Letter from Head of School
Have you ever wondered why children don’t learn to read at the same time? The answer to this is similar to why we don’t all learn to walk at the same time. The answer is rooted within development. Each individual develops at their own unique rate. Aspects of reading are developmental and require systems to develop that allow for us to be able to read. The developmental aspects ofreading involve one’s vision and the strength of theconnectivity between the left and right hemisphere of thebrain. To read one must sweep with their eyes laterally across the page. The eyes must move laterally with ease, as the child learning to read must be able to track across the page without losing their place.
In addition to eye movement, the connectivity between the two hemispheres of the brain must be strong. Reading requires tracking across the page. Once one reaches the end of a line, one must cross mid-line and begin thenext line without losing one’s place. This requires strong brain connectivity. Certain areas of the brain decode the differing elements of reading to decipher meaning. For example:
- “The temporal lobe is responsible for phonological awareness and decoding/discriminating sounds.

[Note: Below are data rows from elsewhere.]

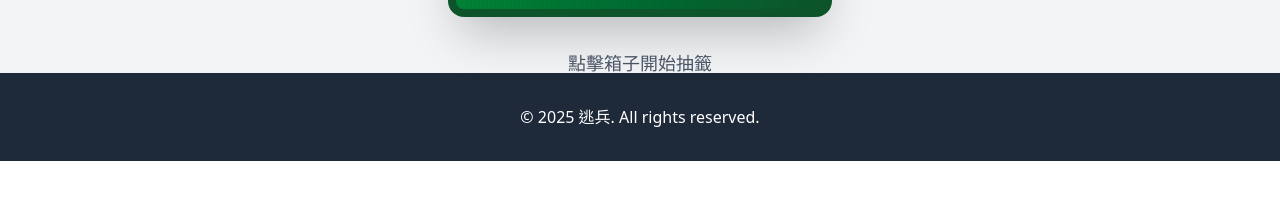
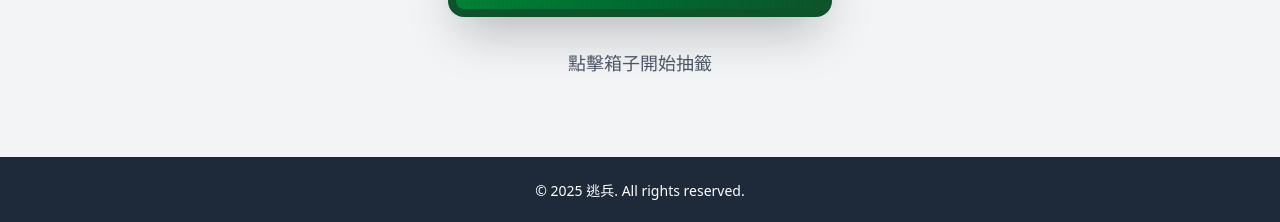
Before and after one commit to Ynn622/Deserter, a Vue app in the folder frontend/: page /lottery in a window 1280 px wide. Shown: the part 723-945 px from the top of the page. Before the commit the page ends 884 px from the top, so only its background shows below. Built offline with nearby package versions, Linux system fonts and the light colour scheme; no server answers.

Commit message:
[modify] footer變短＆響應式優化

```diff
--- a/frontend/src/pages/AboutPage.vue
+++ b/frontend/src/pages/AboutPage.vue
@@ -1,9 +1,10 @@
 <template>
-    <div class="min-h-screen bg-gray-100">
+    <div class="min-h-screen bg-gray-100 flex flex-col">
         <Nav />
 
         <PageHeader title="關於我們" description="您的畫面無法顯示，因為我們怕被抓走～～" />
-
+        <main class="py-12 lg:py-20 flex-1">
+        </main>
         <AppFooter />
     </div>
 </template>
--- a/frontend/src/pages/DeserterDetailPage.vue
+++ b/frontend/src/pages/DeserterDetailPage.vue
@@ -1,8 +1,8 @@
 <template>
-  <div class="min-h-screen bg-gray-100">
+  <div class="min-h-screen bg-gray-100  flex flex-col">
     <Nav />
 
-    <main class="pb-4">
+    <main class="pb-4 flex-1">
       <div class="container mx-auto p-4 lg:py-6">
         <div class="max-w-7xl mx-auto">
           <!-- 返回按鈕 -->
--- a/frontend/src/pages/LotteryPage.vue
+++ b/frontend/src/pages/LotteryPage.vue
@@ -1,5 +1,5 @@
 <template>
-  <div class="min-h-screen bg-gray-100">
+  <div class="min-h-screen bg-gray-100 flex flex-col">
     <Nav />
 
     <PageHeader
@@ -8,7 +8,7 @@
     />
 
     <!-- Lottery Section -->
-    <main class="py-12 lg:py-20 h-[calc(65vh)]">
+    <main class="py-12 lg:py-20 flex-1">
       <div class="container mx-auto px-4">
         <div class="max-w-2xl lg:max-w-4xl mx-auto">
 
--- a/frontend/src/pages/components/AppFooter.vue
+++ b/frontend/src/pages/components/AppFooter.vue
@@ -1,7 +1,7 @@
 <template>
-  <footer class="bg-gray-800 text-white py-8">
+  <footer class="bg-gray-800 text-white py-6">
     <div class="container mx-auto px-4 text-center">
-      <p class="text-sm lg:text-base">
+      <p class="text-xs lg:text-sm">
         © 2025 逃兵. All rights reserved.
       </p>
     </div>
```
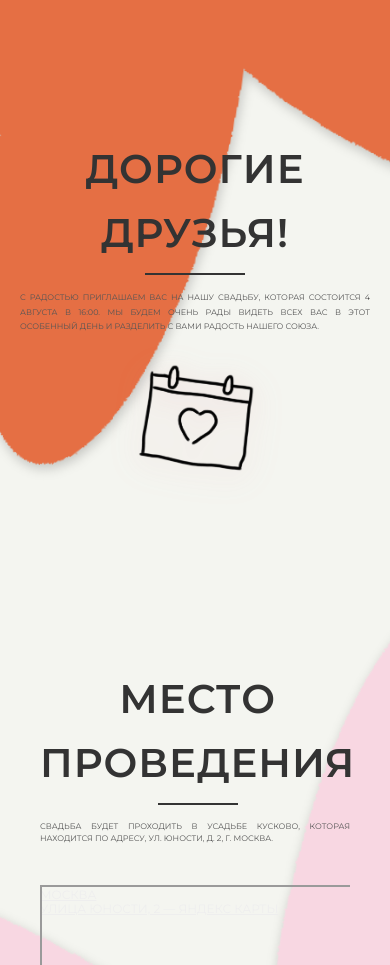
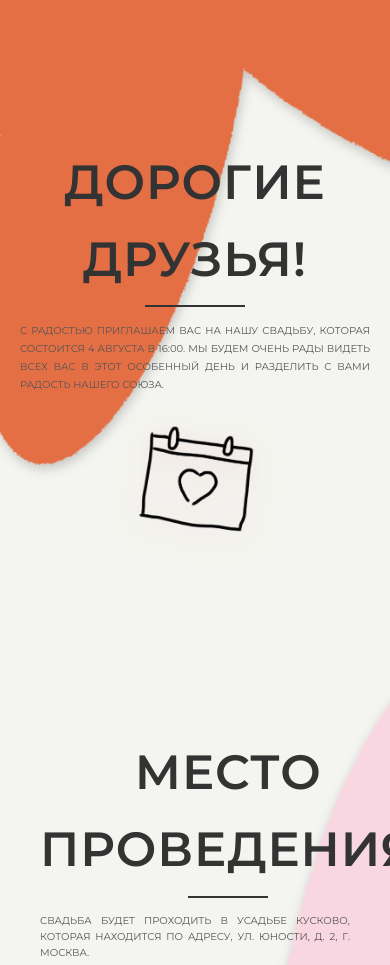
Before and after one commit to VluDs404/VluDs404.github.io, a plain HTML site: page index.html in a window 390 px wide. Shown: the part 1000-1965 px from the top of the page. Drawn offline with Linux system fonts and the light colour scheme.

Commit message:
Update style.css

```diff
--- a/style.css
+++ b/style.css
@@ -4,16 +4,16 @@ html, body {
 }
 
 h2 {
-    font-size: 2.5rem;
+    font-size: 48px;
 }
 
 p {
-    font-size: 1rem;
+    font-size: 24px;
 }
 
 @media (max-device-width: 900px) {
     p {
-        font-size: 0.5rem;
+        font-size: 10px;
     }
 }
 
```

- The frontal lobe handles speech production, reading fluency, grammatical usage, and comprehension, making it possible to understand simple and complex grammar in our native language.
- The angular and supramarginal gyrus
serve as a “reading integrator” a conductor of sorts, linking thedifferent parts of the brain together to execute the action of reading. These areas of the brain connect the letters c, a, and t to the word cat that we can then read aloud.” – Source: Scientific Learning/Martha Burns, PhD
“Today a reader, tomorrow a leader.” – Margaret Fuller